According to an 1895 account: “All the marriageable young people, men, and women, in any parish, who are not gone over to the majority at Shrovetide, are said to be compelled to walk barefoot to the Skellig rocks, off the Kerry coast, on Shrove Tuesday night.”
Skellig lists were printed and displayed publicly, listing those about to go on the “grand sea excursion” to the islands. They would include names of real people, and often veered into offensive territory.
Surprisingly, until very recently, in some towns of Co Cork, the girls’ school would close about an hour before the boys’ every Shrove Tuesday. This was done to give the girls a chance to get home safely. Why? Because the Skelling day traditions now evolved to where the boys had free license to chase the girls, corral them with ropes, tie them up and eventually douse them with water.”
One Irish custom of the day was that any holly left over from Christmas should be saved for the fire to make the pancakes. As eating meat was to be banned for Lent, animals were slaughtered for a final Shrove Tuesday feast. More prosperous farmers ensured that any neighbours who were quite poor would get a portion.

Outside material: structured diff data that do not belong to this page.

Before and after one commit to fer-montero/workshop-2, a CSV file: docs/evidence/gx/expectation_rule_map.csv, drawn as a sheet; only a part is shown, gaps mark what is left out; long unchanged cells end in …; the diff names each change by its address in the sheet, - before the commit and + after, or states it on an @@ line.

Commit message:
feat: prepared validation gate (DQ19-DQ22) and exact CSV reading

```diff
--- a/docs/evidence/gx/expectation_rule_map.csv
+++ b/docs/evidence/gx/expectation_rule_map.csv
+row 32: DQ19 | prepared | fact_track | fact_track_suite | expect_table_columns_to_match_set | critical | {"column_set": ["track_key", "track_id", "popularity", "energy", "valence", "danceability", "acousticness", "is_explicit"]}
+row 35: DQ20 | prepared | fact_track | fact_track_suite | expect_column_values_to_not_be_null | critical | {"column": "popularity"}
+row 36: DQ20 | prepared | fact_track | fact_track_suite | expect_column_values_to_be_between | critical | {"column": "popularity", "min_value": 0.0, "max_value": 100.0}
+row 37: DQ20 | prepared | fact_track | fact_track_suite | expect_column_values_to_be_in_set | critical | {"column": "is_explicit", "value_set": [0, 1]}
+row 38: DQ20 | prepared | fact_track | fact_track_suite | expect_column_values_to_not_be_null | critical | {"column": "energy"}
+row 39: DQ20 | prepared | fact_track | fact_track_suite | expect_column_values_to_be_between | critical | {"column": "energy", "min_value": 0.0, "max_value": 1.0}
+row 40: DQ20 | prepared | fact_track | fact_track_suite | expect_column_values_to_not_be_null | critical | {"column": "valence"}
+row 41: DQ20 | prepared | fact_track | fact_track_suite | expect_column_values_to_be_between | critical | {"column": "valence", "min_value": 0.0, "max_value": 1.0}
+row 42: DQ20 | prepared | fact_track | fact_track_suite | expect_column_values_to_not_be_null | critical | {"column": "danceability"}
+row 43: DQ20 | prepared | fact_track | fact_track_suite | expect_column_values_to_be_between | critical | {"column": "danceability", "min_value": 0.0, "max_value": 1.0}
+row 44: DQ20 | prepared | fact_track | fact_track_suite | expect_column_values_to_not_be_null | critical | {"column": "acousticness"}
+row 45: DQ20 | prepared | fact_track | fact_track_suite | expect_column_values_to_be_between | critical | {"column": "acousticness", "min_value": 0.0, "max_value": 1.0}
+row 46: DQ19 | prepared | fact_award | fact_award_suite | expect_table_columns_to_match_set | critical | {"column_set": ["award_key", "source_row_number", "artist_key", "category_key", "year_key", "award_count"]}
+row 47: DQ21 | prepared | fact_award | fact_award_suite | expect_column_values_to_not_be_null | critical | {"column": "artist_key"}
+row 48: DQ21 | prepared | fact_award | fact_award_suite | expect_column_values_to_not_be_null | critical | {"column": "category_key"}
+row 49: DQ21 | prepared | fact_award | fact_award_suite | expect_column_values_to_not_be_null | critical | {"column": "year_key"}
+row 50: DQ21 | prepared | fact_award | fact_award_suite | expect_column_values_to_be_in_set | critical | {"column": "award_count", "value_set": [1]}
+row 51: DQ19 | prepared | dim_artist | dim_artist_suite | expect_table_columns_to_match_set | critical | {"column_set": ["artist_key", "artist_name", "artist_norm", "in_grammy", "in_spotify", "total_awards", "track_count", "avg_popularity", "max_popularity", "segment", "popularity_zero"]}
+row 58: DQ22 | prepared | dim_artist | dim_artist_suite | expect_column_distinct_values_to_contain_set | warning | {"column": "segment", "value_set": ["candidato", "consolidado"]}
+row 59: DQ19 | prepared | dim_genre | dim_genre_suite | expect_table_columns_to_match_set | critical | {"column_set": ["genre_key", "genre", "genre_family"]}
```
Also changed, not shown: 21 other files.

With references from The weird historic traditions around Pancake Tuesday in Ireland by Marion McGarry/RTÉ Brainstorm and Skelliking Day: Ireland’s ancient form of Mardi Gras before Lent by Irish Central.